| EXERCISE DESCRIPTION |
Below are records; how many of their lines contain "flex"? Answer with only the number.

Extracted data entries
_ _ _ _

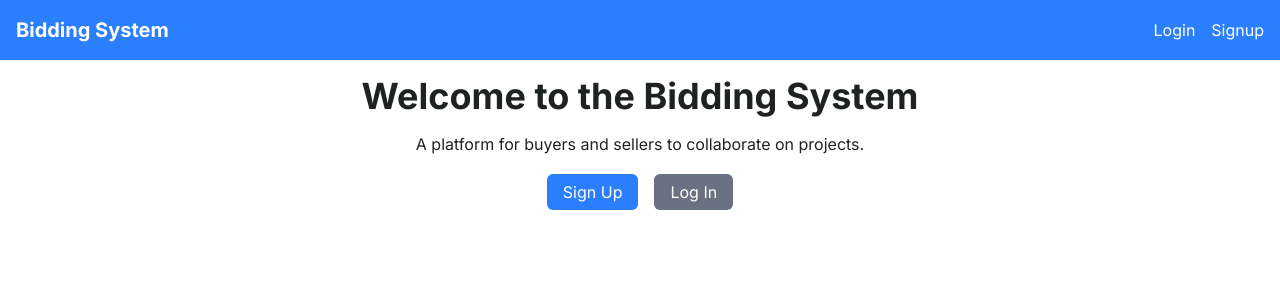
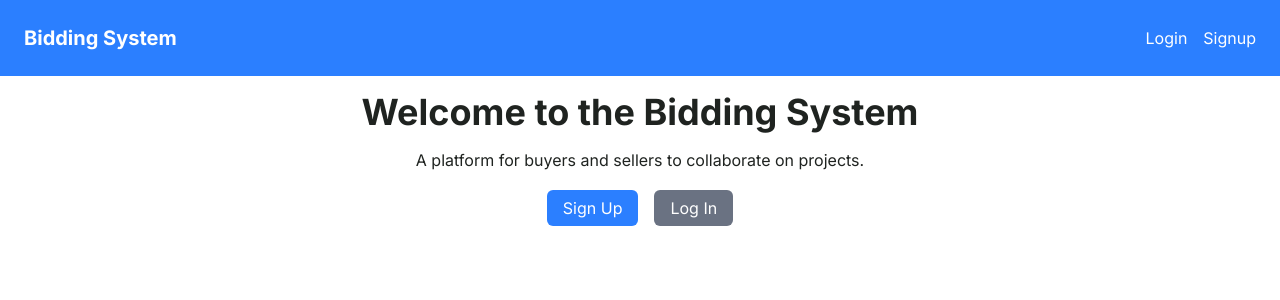
Before and after one commit to JoyelV/buyers-sellers-management, a Next.js app: page / in a window 1280 px wide. Shown: the top 300 px of the page. Built offline with nearby package versions, Linux system fonts and the light colour scheme; no server answers.

Commit message:
Navbar UI updated

```diff
--- a/src/app/globals.css
+++ b/src/app/globals.css
@@ -24,3 +24,21 @@ body {
   color: var(--foreground);
   font-family: Arial, Helvetica, sans-serif;
 }
+
+/* Responsive styles for spinner container */
+.container {
+  max-width: 100%; /* Ensure container doesn't overflow on small screens */
+}
+
+/* Adjust spinner size for smaller screens */
+@media (max-width: 640px) {
+  .spinner-container {
+    padding: 1rem; /* Reduce padding on mobile */
+  }
+
+  /* Target react-spinners specifically if needed */
+  [aria-label="Loading projects"],
+  [aria-label="Loading project details"] {
+    transform: scale(0.75); /* Scale down spinner size on mobile */
+  }
+}
--- a/src/components/Navbar.tsx
+++ b/src/components/Navbar.tsx
@@ -2,41 +2,70 @@
 
 import Link from 'next/link';
 import { useAuth } from '../lib/authContext';
+import { useState } from 'react';
 
 export default function NavBar() {
   const { user, logout } = useAuth();
+  const [isMenuOpen, setIsMenuOpen] = useState(false);
 
   return (
-    <nav className="bg-blue-500 text-white p-4">
-      <div className="container mx-auto flex justify-between items-center">
-        <Link href="/" className="text-xl font-bold">
-          Bidding System
-        </Link>
-        <div>
+    <nav className="bg-blue-500 text-white p-4 sm:p-6">
+      <div className="container mx-auto flex flex-col sm:flex-row justify-between items-center gap-4 sm:gap-0">
+        <div className="flex justify-between items-center w-full sm:w-auto">
+          <Link href="/" className="text-lg sm:text-xl font-bold">
+            Bidding System
+          </Link>
+          <button
+            className="sm:hidden text-white focus:outline-none"
+            onClick={() => setIsMenuOpen(!isMenuOpen)}
+            aria-label="Toggle menu"
+          >
+            {isMenuOpen ? '✕' : '☰'}
+          </button>
+        </div>
+        <div
+          className={`${
+            isMenuOpen ? 'flex' : 'hidden'
+          } sm:flex flex-col sm:flex-row items-center gap-3 sm:gap-4 w-full sm:w-auto`}
+        >
           {user ? (
             <>
-              <span className="mr-4">Welcome, {user.name} ({user.role})</span>
+              <span className="text-sm sm:text-base mr-0 sm:mr-4">
+                Welcome, {user.name} ({user.role})
+              </span>
               {user.role === 'BUYER' && (
-                <Link href="/project/create" className="mr-4 hover:underline">
+                <Link
+                  href="/project/create"
+                  className="text-sm sm:text-base hover:underline"
+                >
                   Create Project
                 </Link>
               )}
-              <Link href="/project/list" className="mr-4 hover:underline">
+              <Link
+                href="/project/list"
+                className="text-sm sm:text-base hover:underline"
+              >
                 View Projects
               </Link>
               <button
                 onClick={logout}
-                className="bg-red-500 px-4 py-2 rounded-md hover:bg-red-600"
+                className="bg-red-500 px-3 sm:px-4 py-2 text-sm sm:text-base rounded-md hover:bg-red-600 active:bg-red-700"
               >
                 Logout
               </button>
             </>
           ) : (
             <>
-              <Link href="/login" className="mr-4 hover:underline">
+              <Link
+                href="/login"
+                className="text-sm sm:text-base hover:underline"
+              >
                 Login
               </Link>
-              <Link href="/signup" className="hover:underline">
+              <Link
+                href="/signup"
+                className="text-sm sm:text-base hover:underline"
+              >
                 Signup
               </Link>
             </>
```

_ _ _ _

| OUTPUT BELOW |
5